You’ve likely dealt with a few stressful situations today even before stumbling upon this article. If that’s the case, you’re not alone. Around 60% of Americans say they become stressed or worried on a daily basis. Experiencing stressors is a normal part of living, but at what point do these feelings make up too much stress?
The answer to this question is complex, but it’s important that you understand these complexities. Common worries and strains could lead to stress-related disorders, and even management techniques dealing with these feelings can prove unhealthy. This guide will help you know when to seek help. If you’re at that point, reach out to Transformations Treatment Center today.
Dealing with stress is an expected part of the human experience. Unfortunately, this reality often results in people not seeking help when they need it. Far too many convince themselves they should “just get over it.” This at least partially explains why 60% of individuals with mental illness in America don’t receive treatment.
Unfortunately, the line between what constitutes typical and too much stress isn’t always clear. The feelings of anxiety a person has related to starting a new job, for instance, can certainly feel overwhelming in the moment. In most cases, though, these are fleeting reactions. How can you tell when you may have a more serious problem?
Look out for the following symptoms:
Each of these symptoms could show the existence of stress-related disorders. Even these red flags, however, are not always indicative of a major issue. Most individuals have likely experienced these feelings at some point, but they typically aren’t severe or don’t last long. Once these issues start seriously interfering with your life, though, it’s time to seek help.
Keep in mind that there are many issues that can arise from too much stress, and they’re not all equal in their severity. Acute stress disorder and post-traumatic stress disorder (PTSD), for instance, are different conditions whose outcomes vary drastically. Each of these can cause major issues in your life, though, so seeking treatment is important regardless of your specific circumstances.

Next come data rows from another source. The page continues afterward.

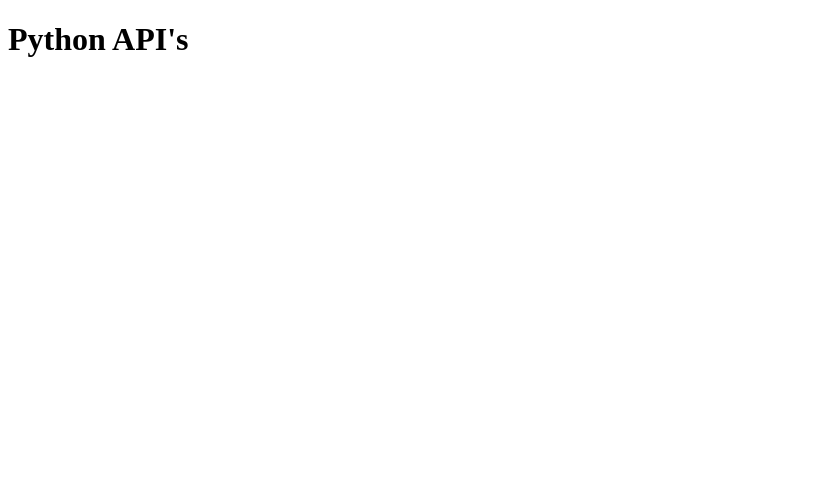
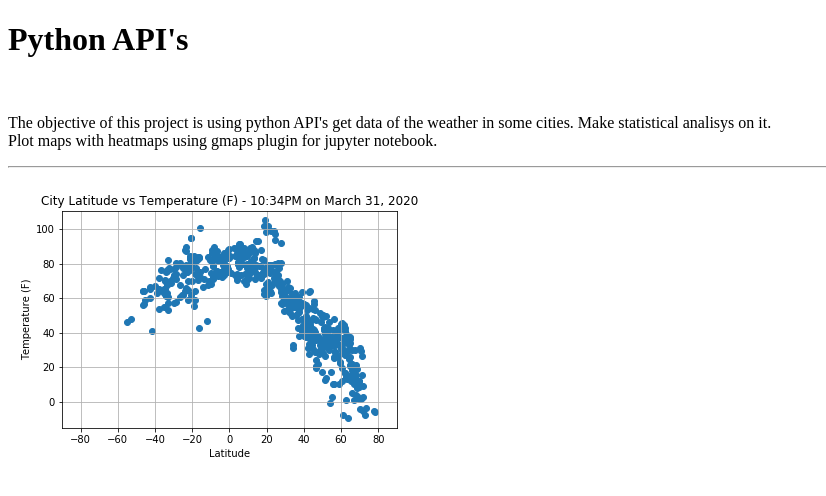
Before and after one commit to KuiiMaldonado/python-api-challenge, a plain HTML site: page index.html in a window 1280 px wide. Shown: the whole page, without its empty margins (0-826 px from the left). Drawn offline with Linux system fonts and the light colour scheme.

Commit message:
Modifiying index.html

```diff
--- a/index.html
+++ b/index.html
@@ -6,5 +6,10 @@
     </head>
     <body>
         <h1>Python API's</h1>
+        <br>
+        <p>The objective of this project is using python API's get data of the weather in some cities. Make statistical analisys on it.<br>
+        Plot maps with heatmaps using gmaps plugin for jupyter notebook.</p>
+        <hr>
+        <img src="/output_data/Temperature (F)_vs_Latitude.png" alt="Temperature vs Lat Plot"/>
     </body>
 </html>
```
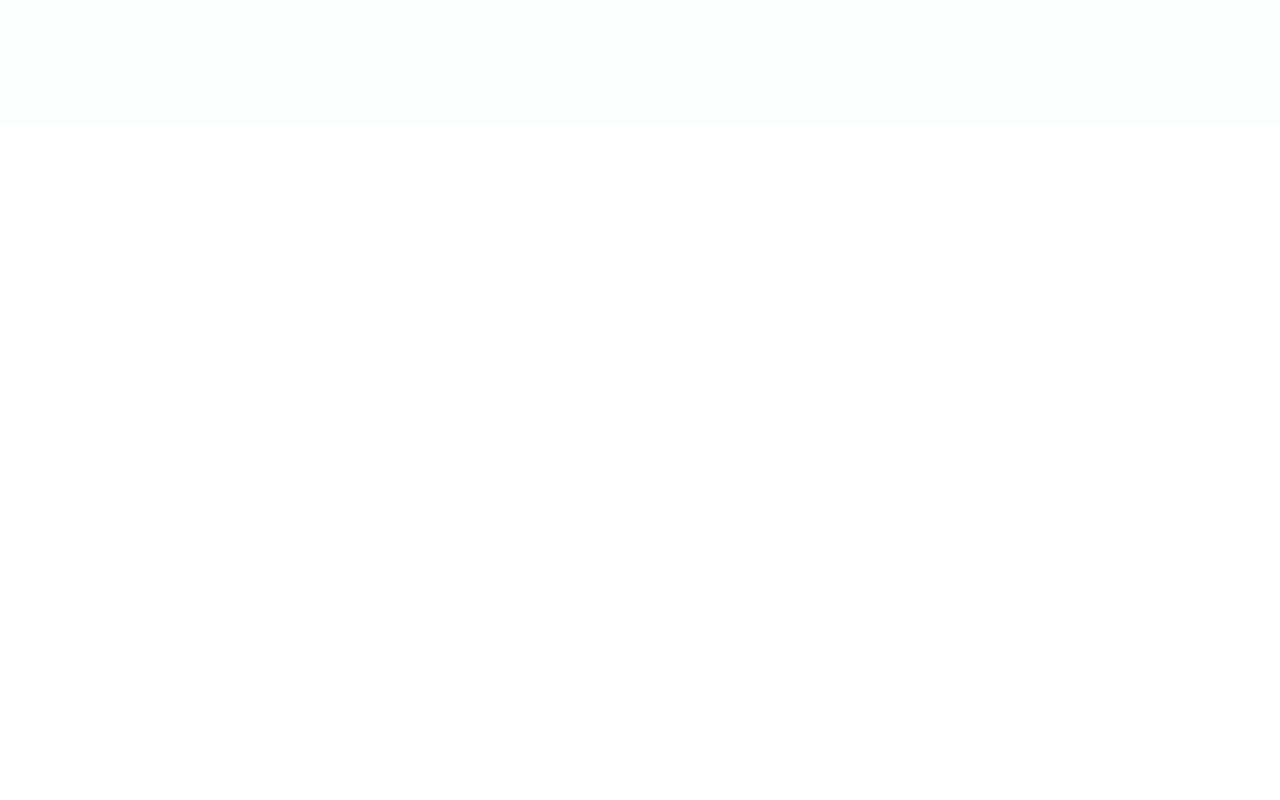
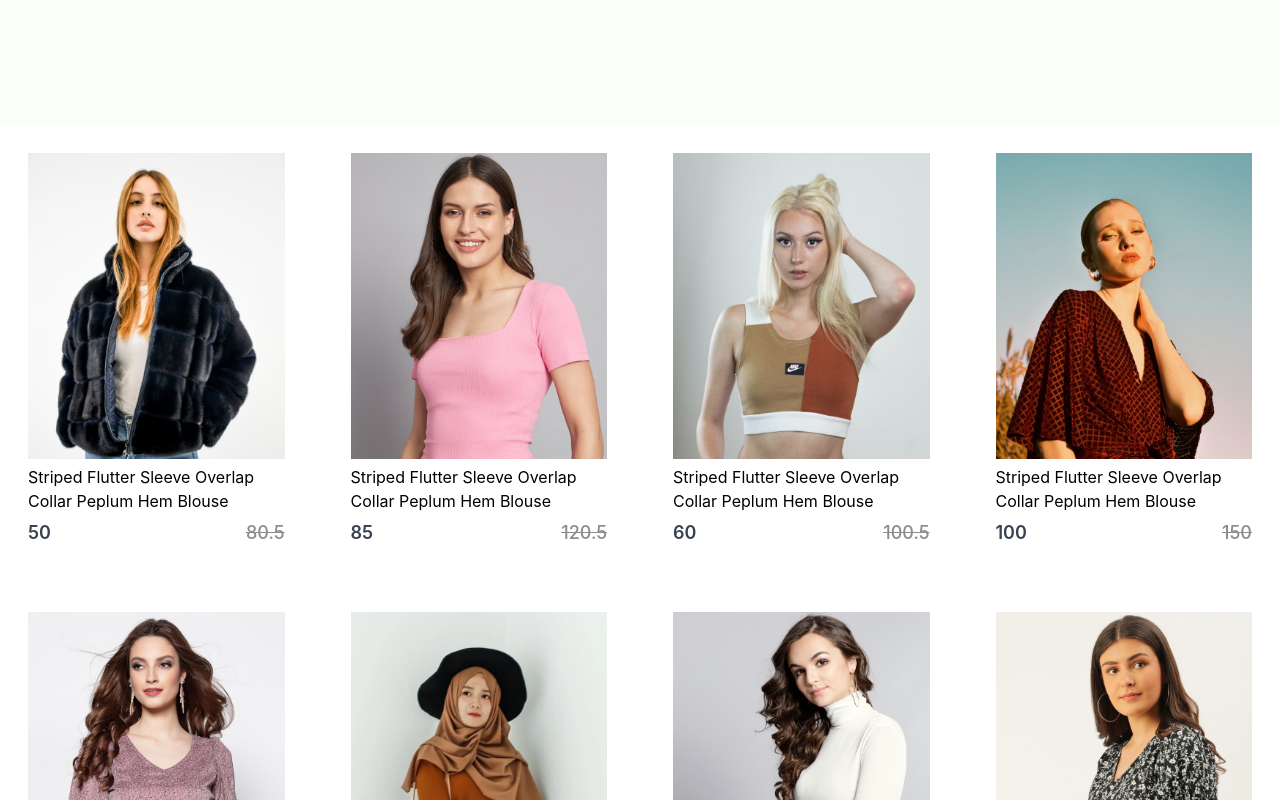
Before and after one commit to WeeHaw1812/Ecommerce-App-Group6, a React (Create React App) app in the folder frontend/: page / in a window 1280 px wide. Shown: the part 780-1580 px from the top of the page. Before the commit the page ends 905 px from the top, so only its background shows below. Built offline with nearby package versions, Linux system fonts and the light colour scheme.

Commit message:
Add Items

```diff
--- a/frontend/src/Components/Item/Item.jsx
+++ b/frontend/src/Components/Item/Item.jsx
@@ -1,31 +1,15 @@
-import React from 'react'
-import './Item.css'
-import all_product from '../../Assets/all_product'
+import React from "react";
+import "./Item.css";
 const Item = (props) => {
   return (
-    <div className='item'>
-        <img className="" src={props.image} />
-        <p>{props.name}</p>
-        <div className="item-prices">
-            <div className="item-price-new">
-                {props.new_price}
-            </div>
-            <div className="item-price-old">
-                {props.old_price}
-            </div>
-        </div>
-
-    </div>
-  )
-}
-const App = () => {
-  return (
-    <div className="products-container">
-      {all_product.map((item) => (
-        <Item key={item.id} {...item} />
-      ))}
+    <div className="item">
+      <img className="" alt="" src={props.image} />
+      <p>{props.name}</p>
+      <div className="item-prices">
+        <div className="item-price-new">{props.new_price}</div>
+        <div className="item-price-old">{props.old_price}</div>
+      </div>
     </div>
   );
 };
-
-export default App;
+export default Item;
--- /dev/null
+++ b/frontend/src/Components/NewCollections/NewCollections.css
@@ -0,0 +1,49 @@
+.products-container {
+    display: grid;
+    grid-template-columns: repeat(auto-fill, minmax(300px, 1fr));
+    /* Each column 200px wide, occupy equal space */
+    grid-gap: 10px;
+    /* Gap between grid items */
+}
+
+.item {
+
+    padding: 28px;
+}
+
+.item img {
+    max-width: 100%;
+}
+
+.item-prices {
+    display: flex;
+    justify-content: space-between;
+}
+
+
+.item p {
+    margin: 6px 0px;
+}
+
+.item-price {
+    display: flex;
+    gap: 20px;
+}
+
+.item-price-new {
+    color: #374151;
+    font-size: 18px;
+    font-weight: 600;
+}
+
+.item-price-old {
+    color: #8c8c8c;
+    font-size: 18px;
+    font-weight: 500;
+    text-decoration: line-through;
+}
+
+.item:hover {
+    transform: scale(1.05);
+    transition: 0.6s;
+}
--- /dev/null
+++ b/frontend/src/Components/NewCollections/NewCollections.jsx
@@ -0,0 +1,15 @@
+import React from "react";
+import all_product from "../../Assets/all_product";
+import "./NewCollections.css";
+import Item from "../Item/Item";
+const NewCollections = () => {
+  return (
+    <div className="products-container">
+      {all_product.map((item) => (
+        <Item key={item.id} {...item} />
+      ))}
+    </div>
+  );
+};
+
+export default NewCollections;
--- a/frontend/src/Pages/Shop.jsx
+++ b/frontend/src/Pages/Shop.jsx
@@ -1,10 +1,12 @@
 import React from "react";
 import Hero from "../Components/Hero/Hero";
+import NewCollections from "../Components/NewCollections/NewCollections";
 
 const Shop = () => {
   return (
     <div>
       <Hero />
+      <NewCollections />
     </div>
   );
 };
```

Developing a stress-related disorder is a major problem, but it’s not the only danger a person can face. Some of the biggest issues seen with individuals who have too much stress involve unhealthy coping mechanisms. For instance, nearly 40% of American adults admit to overeating in the last month in order to deal with stress.
Unfortunately, nearly one in three Americans say that eating is one of their primary coping mechanisms for dealing with stress. Of course, not everyone deals with these feelings in the same way. Some people feel like they can’t eat when they’re stressed out. Either of these issues could lead to eating disorders, but even when they don’t, they’re not good for your health.
The following are some other common unhealthy ways of dealing with too much stress:
Each of these issues can exist separately from stress-related disorders. Unfortunately, they’re unhealthy regardless of their underlying cause. If you find yourself managing stress through these behaviors, try other coping mechanisms instead. Alternatives include reading, listening to music, spending time with friends and family, exercising, or simply getting out of the house.
If you’ve tried other ways of managing too much stress without success, you may benefit from the Coping Skills group offered by Transformations Mending Fences.
Psychiatric symptoms and unhealthy coping mechanisms aren’t the only negative outcomes of untreated stress. Like many other mental health issues, stress-related disorders can cause physical symptoms as well. You may not even realize that some of these issues stem from having too much stress.
If you experience any of the following unexplained symptoms, there’s a good chance that stress is the underlying cause:
Just like the mental effects of too much stress, these symptoms can occur even in those without a diagnosable condition. Many individuals even develop acne and cold sores when they’re overly stressed. This is another situation when you should become concerned when the issues turn long term or start affecting your life seriously.
No one makes it through life without experiencing stress. Even with this normal human process, though, problems have the potential to arise. Once such feelings become long term or severe or interfere with your life, it may be time to seek help. Stress-related disorders come in many forms, but in all cases, help is available for those who want their lives back.
Our certified staff of professionals understands the burden that can come from too much stress. And since no two people experience these feelings the same way, never convince yourself that you’re overreacting. If stress has become a hindrance to your life, contact us today to learn how we can help you overcome these hurdles.
American Psychological Association